● Data to use:
=======
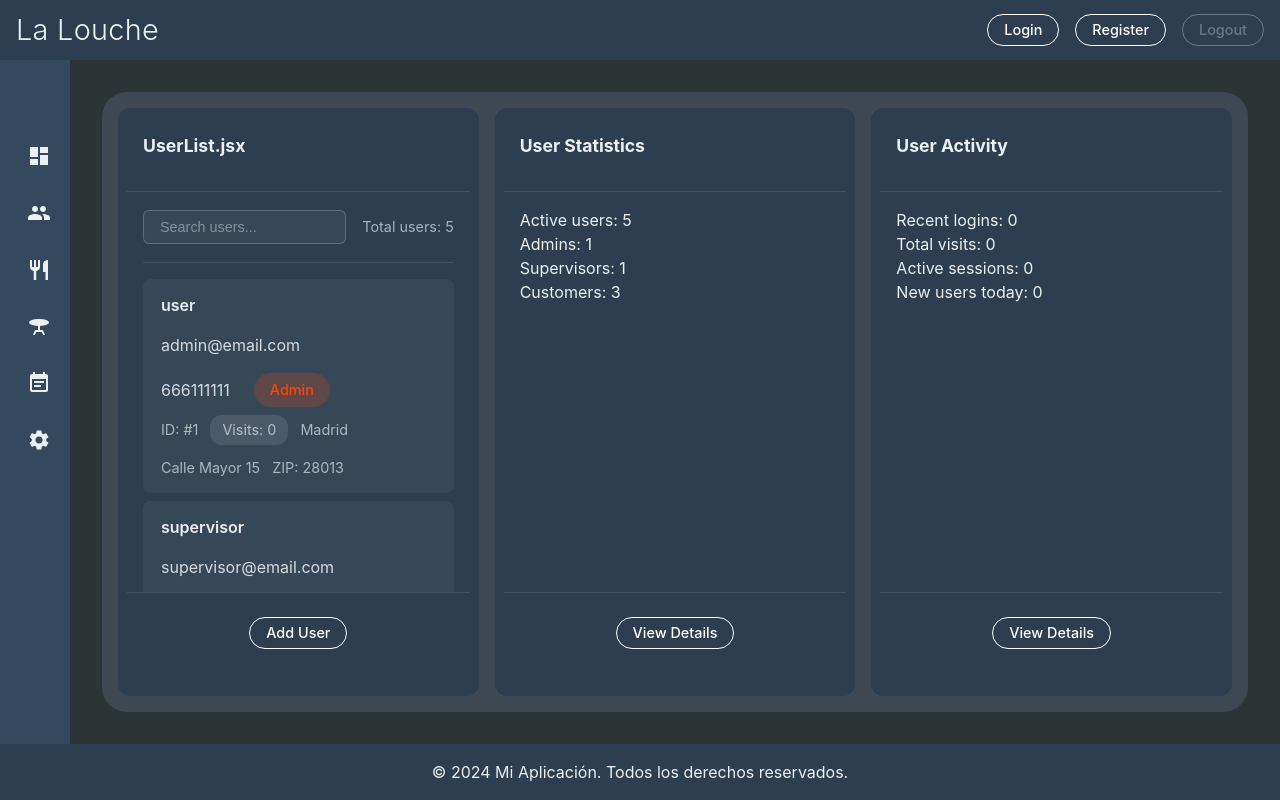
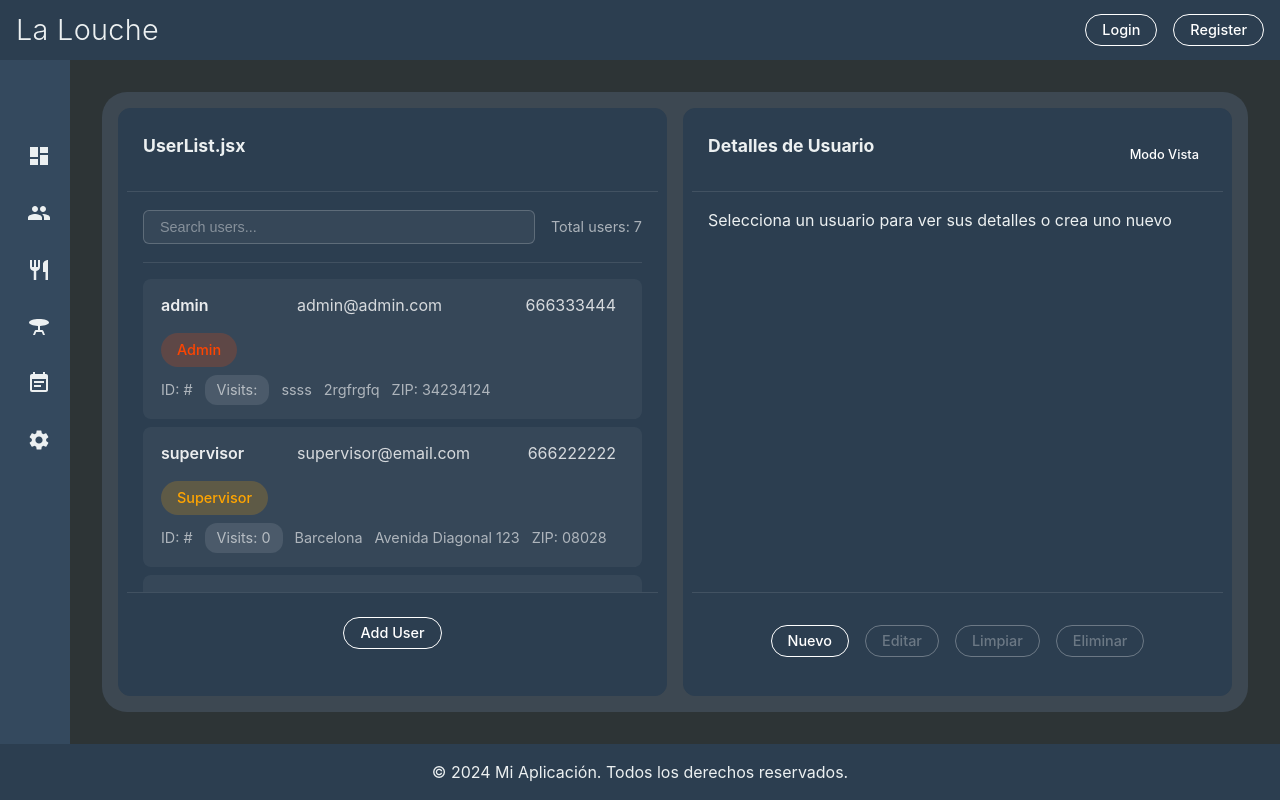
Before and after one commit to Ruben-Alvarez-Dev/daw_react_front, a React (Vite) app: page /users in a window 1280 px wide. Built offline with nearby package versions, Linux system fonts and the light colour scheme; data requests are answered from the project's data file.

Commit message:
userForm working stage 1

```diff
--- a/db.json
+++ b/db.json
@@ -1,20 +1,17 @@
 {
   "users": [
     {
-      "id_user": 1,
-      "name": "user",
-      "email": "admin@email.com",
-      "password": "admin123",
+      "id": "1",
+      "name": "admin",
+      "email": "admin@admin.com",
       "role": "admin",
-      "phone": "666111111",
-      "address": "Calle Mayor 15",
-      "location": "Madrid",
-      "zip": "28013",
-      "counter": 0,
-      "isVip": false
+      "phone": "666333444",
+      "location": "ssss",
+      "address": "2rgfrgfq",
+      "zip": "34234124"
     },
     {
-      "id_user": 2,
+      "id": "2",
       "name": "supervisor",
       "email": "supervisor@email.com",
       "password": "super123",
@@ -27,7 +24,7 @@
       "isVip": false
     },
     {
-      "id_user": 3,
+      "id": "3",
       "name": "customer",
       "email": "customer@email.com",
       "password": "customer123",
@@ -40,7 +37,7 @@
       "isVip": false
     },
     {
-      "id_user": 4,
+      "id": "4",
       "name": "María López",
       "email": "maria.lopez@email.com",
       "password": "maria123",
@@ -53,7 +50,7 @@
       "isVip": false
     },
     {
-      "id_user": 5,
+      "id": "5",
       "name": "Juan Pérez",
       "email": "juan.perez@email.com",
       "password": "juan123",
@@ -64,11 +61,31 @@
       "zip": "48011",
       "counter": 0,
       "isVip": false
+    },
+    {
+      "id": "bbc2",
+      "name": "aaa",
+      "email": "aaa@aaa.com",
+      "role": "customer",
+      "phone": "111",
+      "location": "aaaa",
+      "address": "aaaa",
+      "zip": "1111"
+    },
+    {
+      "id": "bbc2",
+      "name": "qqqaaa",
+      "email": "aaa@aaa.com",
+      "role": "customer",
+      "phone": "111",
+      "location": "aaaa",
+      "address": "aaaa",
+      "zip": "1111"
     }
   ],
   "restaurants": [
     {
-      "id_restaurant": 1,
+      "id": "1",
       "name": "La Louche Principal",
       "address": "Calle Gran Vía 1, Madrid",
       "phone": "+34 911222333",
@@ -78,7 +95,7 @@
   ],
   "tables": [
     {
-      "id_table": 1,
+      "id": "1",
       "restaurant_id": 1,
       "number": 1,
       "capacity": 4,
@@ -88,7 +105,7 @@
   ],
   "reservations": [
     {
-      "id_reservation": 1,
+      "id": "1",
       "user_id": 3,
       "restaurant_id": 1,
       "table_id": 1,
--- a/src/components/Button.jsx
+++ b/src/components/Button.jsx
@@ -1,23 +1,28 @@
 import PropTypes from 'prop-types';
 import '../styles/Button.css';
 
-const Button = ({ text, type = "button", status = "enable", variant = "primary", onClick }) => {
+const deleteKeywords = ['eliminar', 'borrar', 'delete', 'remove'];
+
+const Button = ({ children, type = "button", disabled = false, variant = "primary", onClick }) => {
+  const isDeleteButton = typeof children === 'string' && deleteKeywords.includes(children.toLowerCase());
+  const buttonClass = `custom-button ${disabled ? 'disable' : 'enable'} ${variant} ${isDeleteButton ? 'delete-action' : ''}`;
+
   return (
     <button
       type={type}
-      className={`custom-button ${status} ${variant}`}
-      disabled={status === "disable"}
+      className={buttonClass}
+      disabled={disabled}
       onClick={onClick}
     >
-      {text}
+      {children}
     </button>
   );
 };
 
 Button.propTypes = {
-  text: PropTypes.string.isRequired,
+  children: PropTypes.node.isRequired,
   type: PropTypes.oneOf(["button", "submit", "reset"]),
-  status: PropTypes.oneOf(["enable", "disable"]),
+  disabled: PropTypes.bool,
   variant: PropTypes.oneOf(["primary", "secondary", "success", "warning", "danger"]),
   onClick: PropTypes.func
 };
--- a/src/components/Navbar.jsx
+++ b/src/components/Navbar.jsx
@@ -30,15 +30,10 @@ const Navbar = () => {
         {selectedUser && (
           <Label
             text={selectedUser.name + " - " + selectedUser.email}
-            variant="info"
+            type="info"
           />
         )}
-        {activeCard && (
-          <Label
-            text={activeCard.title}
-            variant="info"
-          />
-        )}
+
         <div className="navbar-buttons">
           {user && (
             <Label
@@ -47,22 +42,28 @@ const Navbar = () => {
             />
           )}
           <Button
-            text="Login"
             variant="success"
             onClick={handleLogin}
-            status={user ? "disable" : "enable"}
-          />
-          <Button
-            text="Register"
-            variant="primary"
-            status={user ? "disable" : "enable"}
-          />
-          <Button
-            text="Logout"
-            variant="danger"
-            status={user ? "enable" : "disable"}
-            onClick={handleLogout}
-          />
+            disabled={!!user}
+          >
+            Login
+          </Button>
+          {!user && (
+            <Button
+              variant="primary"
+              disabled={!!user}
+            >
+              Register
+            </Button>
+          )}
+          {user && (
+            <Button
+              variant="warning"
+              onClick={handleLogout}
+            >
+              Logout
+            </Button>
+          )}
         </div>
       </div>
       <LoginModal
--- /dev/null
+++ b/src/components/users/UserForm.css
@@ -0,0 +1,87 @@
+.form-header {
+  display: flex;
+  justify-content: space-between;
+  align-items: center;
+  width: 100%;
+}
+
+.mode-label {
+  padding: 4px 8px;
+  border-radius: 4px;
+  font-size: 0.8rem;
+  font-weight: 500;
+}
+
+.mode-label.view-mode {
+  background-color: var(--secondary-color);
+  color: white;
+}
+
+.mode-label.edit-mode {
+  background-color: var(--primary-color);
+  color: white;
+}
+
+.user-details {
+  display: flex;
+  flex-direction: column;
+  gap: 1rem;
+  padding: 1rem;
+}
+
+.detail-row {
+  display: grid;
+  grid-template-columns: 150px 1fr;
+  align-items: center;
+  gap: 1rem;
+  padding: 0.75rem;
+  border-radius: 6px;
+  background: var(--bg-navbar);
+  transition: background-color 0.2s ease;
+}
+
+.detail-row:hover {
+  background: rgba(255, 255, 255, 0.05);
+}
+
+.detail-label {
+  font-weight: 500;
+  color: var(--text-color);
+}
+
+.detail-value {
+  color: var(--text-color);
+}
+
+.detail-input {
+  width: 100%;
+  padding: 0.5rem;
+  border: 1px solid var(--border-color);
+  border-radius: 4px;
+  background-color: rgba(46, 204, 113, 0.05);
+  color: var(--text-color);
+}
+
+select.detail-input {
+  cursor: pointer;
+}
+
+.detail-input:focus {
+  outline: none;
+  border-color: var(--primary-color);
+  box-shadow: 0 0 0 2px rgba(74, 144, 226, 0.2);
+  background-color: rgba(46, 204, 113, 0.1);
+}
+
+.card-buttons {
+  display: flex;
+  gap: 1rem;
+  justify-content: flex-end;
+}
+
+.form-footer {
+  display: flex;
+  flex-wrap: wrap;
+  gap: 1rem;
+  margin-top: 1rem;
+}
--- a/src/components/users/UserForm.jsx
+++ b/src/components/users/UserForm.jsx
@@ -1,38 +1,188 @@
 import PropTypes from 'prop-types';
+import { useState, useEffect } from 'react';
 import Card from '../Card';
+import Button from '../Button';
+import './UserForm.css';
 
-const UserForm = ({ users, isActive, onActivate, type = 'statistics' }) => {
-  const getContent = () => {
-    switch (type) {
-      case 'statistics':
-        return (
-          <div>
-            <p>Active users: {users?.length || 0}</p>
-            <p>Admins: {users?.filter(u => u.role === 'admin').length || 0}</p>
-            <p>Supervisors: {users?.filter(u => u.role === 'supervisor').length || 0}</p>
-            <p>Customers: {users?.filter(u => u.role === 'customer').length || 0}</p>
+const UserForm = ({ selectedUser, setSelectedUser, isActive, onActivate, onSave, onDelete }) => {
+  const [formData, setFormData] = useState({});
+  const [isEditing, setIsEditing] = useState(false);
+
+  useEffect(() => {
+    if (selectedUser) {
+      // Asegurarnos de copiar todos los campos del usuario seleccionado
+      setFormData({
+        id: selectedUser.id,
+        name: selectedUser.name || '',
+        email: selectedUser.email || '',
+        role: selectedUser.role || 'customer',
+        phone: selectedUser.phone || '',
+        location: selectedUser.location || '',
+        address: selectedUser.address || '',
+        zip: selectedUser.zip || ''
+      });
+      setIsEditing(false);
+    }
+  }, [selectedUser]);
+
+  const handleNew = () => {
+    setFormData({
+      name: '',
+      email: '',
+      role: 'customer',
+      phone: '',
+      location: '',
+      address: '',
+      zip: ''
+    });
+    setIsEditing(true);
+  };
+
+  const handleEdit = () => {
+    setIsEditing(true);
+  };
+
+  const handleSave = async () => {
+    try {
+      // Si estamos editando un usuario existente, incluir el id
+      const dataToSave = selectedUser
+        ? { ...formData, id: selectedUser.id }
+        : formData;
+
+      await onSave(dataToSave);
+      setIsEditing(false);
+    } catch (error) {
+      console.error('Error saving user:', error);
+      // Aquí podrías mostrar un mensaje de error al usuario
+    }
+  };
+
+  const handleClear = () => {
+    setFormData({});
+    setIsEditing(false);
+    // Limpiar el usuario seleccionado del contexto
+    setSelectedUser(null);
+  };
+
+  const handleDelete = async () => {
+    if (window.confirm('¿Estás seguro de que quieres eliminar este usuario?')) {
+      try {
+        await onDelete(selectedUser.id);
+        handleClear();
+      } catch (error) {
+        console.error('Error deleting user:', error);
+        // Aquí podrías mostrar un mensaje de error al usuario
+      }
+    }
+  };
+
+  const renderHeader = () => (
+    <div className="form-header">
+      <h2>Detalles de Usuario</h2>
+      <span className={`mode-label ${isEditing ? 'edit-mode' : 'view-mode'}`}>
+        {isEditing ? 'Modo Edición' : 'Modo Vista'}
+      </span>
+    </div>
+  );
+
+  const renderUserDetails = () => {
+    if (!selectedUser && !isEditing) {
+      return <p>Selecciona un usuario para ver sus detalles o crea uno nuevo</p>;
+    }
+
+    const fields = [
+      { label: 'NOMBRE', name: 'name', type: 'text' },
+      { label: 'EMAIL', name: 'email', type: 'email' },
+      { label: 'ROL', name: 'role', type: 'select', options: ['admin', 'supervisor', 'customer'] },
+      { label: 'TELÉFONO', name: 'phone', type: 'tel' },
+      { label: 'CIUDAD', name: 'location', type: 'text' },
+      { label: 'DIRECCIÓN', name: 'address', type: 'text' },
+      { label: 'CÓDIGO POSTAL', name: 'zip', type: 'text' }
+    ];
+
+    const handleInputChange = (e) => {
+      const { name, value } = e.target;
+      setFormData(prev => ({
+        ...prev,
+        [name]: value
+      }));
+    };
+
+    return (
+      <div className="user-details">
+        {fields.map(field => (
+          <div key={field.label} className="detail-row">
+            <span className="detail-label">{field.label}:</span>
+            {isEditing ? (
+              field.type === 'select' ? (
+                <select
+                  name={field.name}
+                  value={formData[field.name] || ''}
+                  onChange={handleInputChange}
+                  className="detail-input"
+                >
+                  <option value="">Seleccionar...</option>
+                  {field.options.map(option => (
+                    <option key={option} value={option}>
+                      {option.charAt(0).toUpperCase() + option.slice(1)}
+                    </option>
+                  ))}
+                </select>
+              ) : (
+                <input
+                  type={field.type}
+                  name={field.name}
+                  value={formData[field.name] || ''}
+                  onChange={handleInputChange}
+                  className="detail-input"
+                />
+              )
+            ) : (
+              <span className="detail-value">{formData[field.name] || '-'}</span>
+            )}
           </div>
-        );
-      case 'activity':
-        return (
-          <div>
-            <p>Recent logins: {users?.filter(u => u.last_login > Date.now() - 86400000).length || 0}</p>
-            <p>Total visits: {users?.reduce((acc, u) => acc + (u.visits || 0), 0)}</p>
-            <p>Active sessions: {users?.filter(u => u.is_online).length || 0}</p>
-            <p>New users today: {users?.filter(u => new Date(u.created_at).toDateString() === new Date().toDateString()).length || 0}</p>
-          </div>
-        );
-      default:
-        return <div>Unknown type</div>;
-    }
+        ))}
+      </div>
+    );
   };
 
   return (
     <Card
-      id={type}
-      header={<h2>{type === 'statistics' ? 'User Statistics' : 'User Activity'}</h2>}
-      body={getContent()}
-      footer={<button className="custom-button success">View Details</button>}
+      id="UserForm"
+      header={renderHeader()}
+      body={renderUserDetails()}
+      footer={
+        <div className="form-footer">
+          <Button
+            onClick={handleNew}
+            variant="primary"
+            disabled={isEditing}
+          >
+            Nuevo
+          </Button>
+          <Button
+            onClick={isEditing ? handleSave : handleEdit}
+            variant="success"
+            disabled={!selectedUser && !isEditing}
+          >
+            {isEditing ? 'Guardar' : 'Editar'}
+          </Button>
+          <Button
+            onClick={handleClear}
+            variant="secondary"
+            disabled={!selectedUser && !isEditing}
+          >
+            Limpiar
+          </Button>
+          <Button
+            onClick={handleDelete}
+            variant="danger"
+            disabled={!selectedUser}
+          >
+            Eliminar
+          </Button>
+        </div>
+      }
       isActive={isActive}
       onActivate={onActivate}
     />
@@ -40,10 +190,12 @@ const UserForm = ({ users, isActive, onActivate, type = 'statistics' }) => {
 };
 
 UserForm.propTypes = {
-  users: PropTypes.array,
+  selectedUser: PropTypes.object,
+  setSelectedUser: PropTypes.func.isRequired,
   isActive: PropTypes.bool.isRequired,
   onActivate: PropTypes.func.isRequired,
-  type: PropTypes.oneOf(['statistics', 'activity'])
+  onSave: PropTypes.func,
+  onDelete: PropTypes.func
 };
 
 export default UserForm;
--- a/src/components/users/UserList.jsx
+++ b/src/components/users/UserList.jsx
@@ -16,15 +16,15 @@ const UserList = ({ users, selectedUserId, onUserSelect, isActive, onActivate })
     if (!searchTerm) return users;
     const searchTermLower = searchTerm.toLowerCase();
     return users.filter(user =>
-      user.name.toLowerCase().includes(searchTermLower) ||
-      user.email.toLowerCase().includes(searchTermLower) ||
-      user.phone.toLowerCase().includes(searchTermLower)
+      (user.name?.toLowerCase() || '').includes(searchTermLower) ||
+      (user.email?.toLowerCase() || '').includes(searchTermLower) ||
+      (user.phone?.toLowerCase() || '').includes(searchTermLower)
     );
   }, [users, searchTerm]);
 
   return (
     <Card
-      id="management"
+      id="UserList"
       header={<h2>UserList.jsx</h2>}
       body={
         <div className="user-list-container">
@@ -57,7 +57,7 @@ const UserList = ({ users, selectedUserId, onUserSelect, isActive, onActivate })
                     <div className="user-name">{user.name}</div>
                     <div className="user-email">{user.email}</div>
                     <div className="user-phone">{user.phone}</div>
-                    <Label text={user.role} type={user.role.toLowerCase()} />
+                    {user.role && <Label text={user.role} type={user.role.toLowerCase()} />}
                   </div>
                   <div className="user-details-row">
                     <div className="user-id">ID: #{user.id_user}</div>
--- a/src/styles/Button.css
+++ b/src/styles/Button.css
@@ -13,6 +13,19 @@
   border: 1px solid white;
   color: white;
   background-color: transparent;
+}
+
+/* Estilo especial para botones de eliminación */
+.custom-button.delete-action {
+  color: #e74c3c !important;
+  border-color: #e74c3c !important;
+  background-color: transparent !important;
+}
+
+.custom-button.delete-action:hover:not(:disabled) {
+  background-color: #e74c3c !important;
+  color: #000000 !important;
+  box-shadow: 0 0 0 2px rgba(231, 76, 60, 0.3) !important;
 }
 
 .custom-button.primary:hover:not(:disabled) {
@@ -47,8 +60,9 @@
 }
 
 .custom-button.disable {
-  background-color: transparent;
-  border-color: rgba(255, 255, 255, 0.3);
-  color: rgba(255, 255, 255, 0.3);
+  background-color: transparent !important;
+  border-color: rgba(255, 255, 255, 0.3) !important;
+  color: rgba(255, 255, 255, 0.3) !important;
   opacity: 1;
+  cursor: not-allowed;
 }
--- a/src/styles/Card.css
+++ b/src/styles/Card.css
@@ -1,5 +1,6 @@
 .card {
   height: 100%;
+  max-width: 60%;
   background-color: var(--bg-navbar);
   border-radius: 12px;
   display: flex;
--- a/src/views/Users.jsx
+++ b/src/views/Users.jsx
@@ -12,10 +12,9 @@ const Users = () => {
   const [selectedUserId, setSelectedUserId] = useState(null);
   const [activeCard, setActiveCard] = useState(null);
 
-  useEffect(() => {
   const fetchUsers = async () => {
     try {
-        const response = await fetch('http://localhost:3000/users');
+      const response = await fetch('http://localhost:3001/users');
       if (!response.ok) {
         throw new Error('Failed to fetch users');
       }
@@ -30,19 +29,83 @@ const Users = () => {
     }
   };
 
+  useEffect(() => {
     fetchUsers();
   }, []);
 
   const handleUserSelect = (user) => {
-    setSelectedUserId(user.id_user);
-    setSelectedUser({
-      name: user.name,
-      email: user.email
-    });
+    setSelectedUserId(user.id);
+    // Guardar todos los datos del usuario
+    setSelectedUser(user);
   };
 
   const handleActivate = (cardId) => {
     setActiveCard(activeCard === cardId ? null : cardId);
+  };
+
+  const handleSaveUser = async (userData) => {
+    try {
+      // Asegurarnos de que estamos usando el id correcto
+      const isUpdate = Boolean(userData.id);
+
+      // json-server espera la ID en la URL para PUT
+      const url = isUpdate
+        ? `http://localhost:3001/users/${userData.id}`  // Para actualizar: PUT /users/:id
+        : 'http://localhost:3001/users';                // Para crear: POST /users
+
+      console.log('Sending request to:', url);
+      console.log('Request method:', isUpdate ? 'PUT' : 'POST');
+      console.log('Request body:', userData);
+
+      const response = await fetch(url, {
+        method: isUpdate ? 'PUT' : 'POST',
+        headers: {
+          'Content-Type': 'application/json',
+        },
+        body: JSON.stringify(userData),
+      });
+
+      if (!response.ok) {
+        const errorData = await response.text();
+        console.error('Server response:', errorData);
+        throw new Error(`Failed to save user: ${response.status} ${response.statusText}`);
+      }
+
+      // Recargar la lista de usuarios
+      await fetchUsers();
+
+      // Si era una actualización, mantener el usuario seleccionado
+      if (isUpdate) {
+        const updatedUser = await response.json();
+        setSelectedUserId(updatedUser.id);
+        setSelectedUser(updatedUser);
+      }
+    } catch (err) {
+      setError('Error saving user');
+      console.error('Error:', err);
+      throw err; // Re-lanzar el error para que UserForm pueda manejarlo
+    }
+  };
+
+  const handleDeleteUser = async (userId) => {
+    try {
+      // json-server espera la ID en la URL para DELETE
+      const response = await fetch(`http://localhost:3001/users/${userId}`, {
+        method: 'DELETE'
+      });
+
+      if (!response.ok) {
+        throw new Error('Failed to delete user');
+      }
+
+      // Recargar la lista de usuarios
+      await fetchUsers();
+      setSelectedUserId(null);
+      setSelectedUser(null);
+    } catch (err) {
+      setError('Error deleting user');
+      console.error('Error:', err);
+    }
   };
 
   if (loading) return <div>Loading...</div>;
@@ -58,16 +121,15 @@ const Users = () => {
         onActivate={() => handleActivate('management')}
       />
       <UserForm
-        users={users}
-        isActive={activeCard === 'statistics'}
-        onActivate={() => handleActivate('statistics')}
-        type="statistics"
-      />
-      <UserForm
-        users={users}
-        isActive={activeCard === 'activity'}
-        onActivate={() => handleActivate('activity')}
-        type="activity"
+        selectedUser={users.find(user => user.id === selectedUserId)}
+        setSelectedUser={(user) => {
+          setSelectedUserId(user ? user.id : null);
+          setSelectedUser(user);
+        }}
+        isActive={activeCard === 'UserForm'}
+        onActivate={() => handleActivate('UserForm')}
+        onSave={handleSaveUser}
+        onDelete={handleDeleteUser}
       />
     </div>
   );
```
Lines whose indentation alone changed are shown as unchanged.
=======
● What you are asked to do: Using the records above, copy each line that contains "Asegurarnos".

● Result of the task:
+      // Asegurarnos de copiar todos los campos del usuario seleccionado
+      // Asegurarnos de que estamos usando el id correcto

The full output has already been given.